Show each line from the listing that includes the word "utilities".
(Data for review)
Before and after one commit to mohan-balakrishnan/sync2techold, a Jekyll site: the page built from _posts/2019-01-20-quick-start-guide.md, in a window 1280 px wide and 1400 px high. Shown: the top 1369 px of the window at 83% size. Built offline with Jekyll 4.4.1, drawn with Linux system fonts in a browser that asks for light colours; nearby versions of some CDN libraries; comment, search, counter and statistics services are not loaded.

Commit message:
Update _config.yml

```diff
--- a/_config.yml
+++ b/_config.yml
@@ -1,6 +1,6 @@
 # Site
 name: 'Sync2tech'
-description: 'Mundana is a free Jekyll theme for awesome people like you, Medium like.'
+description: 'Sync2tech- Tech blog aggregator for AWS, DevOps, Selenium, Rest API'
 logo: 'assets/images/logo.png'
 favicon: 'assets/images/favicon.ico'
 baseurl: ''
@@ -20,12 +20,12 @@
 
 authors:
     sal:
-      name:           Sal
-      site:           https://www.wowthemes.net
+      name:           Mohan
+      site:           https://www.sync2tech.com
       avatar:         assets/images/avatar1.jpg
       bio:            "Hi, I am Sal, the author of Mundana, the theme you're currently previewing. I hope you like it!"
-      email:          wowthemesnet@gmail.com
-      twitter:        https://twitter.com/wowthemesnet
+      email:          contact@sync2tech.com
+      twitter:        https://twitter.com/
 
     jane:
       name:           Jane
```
(End Data for review)
(Data for review)
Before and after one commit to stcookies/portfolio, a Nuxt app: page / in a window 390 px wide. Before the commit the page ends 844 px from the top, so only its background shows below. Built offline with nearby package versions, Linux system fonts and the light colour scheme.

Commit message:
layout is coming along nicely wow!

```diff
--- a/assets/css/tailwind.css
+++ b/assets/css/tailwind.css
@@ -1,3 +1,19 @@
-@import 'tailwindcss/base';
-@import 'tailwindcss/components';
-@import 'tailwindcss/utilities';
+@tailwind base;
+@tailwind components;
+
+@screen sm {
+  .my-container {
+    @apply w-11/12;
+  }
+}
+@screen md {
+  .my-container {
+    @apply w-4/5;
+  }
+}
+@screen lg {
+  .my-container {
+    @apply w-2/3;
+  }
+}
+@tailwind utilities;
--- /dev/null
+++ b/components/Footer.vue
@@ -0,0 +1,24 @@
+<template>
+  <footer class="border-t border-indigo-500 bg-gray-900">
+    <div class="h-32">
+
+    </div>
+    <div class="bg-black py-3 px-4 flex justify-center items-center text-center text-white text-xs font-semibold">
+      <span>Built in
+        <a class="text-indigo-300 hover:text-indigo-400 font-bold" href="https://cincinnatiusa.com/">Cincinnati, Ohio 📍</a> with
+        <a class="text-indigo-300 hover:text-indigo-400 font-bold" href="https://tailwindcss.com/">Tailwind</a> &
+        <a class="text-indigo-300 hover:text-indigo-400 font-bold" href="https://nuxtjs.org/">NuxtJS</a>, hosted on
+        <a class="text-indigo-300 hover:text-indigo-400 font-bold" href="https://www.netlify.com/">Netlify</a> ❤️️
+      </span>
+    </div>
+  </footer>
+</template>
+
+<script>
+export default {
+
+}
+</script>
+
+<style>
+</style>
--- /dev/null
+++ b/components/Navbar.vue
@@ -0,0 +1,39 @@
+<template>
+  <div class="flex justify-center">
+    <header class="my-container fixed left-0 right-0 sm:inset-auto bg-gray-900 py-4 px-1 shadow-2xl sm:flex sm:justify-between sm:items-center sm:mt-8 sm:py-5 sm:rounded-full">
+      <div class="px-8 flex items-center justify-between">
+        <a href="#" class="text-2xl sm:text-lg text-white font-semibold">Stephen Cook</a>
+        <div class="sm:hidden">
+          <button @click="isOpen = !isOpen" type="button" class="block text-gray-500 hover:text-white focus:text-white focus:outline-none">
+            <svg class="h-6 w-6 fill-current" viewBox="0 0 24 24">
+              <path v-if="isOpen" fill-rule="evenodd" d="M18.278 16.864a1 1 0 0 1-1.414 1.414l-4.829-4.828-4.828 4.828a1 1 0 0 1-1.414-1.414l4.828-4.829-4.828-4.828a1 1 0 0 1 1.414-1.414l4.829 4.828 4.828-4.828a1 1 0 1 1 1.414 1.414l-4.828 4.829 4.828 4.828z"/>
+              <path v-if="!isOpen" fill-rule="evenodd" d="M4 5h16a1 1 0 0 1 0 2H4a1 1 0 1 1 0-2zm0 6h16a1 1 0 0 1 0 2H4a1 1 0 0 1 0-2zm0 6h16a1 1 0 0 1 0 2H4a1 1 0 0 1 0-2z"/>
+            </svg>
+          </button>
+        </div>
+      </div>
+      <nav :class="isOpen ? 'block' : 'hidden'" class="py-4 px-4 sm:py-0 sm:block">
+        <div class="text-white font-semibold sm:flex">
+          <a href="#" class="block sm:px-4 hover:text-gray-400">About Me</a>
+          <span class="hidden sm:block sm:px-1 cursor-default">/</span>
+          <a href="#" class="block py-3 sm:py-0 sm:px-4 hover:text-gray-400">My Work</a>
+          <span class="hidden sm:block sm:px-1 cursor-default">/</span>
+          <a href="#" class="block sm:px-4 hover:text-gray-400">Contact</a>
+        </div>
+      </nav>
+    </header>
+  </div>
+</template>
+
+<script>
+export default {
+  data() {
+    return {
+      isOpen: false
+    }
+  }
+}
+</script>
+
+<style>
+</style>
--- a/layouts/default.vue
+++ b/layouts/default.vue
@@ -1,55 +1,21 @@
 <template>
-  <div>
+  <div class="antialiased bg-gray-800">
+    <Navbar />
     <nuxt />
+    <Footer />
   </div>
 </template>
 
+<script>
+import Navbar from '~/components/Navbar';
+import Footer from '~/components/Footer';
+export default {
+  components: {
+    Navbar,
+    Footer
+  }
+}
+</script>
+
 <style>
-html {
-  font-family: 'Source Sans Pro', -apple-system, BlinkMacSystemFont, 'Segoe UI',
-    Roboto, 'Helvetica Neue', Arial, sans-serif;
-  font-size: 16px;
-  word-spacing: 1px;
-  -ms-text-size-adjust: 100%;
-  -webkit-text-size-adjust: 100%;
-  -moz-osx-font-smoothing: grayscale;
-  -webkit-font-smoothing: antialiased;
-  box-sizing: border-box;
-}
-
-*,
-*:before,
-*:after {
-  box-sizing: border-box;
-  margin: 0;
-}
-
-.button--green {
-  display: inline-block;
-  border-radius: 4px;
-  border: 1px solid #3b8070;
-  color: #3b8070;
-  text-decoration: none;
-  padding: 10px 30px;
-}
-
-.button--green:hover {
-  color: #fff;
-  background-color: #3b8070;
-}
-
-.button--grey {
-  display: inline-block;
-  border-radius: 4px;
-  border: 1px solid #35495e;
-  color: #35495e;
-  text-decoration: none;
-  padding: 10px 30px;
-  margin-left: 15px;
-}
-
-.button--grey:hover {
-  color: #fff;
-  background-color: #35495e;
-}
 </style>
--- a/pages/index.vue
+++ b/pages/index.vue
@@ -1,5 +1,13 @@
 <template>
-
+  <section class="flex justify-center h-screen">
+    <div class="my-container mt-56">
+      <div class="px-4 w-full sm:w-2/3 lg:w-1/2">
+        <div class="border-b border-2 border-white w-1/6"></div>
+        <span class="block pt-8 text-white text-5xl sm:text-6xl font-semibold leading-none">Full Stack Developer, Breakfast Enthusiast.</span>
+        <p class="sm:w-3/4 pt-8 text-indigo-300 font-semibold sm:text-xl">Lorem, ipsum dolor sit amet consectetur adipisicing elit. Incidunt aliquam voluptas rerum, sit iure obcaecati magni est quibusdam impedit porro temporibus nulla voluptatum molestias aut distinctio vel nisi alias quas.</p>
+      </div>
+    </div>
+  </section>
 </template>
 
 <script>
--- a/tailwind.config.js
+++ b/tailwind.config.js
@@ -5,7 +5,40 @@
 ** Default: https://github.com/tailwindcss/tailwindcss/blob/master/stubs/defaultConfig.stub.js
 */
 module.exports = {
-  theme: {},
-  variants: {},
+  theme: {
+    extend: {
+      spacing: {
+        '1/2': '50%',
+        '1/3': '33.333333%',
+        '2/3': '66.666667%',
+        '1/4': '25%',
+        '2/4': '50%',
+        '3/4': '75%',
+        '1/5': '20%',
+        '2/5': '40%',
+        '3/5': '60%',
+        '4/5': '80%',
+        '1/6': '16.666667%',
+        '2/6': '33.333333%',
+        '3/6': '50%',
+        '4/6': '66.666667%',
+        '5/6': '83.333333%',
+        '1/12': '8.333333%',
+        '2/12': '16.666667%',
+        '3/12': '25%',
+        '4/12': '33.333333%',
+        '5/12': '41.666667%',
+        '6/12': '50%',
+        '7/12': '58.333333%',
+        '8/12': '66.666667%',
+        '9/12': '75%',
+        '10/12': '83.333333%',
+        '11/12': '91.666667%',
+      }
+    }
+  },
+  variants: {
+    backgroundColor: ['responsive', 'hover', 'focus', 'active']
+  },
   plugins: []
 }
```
(End Data for review)
Response to the task:
-@import 'tailwindcss/utilities';
+@tailwind utilities;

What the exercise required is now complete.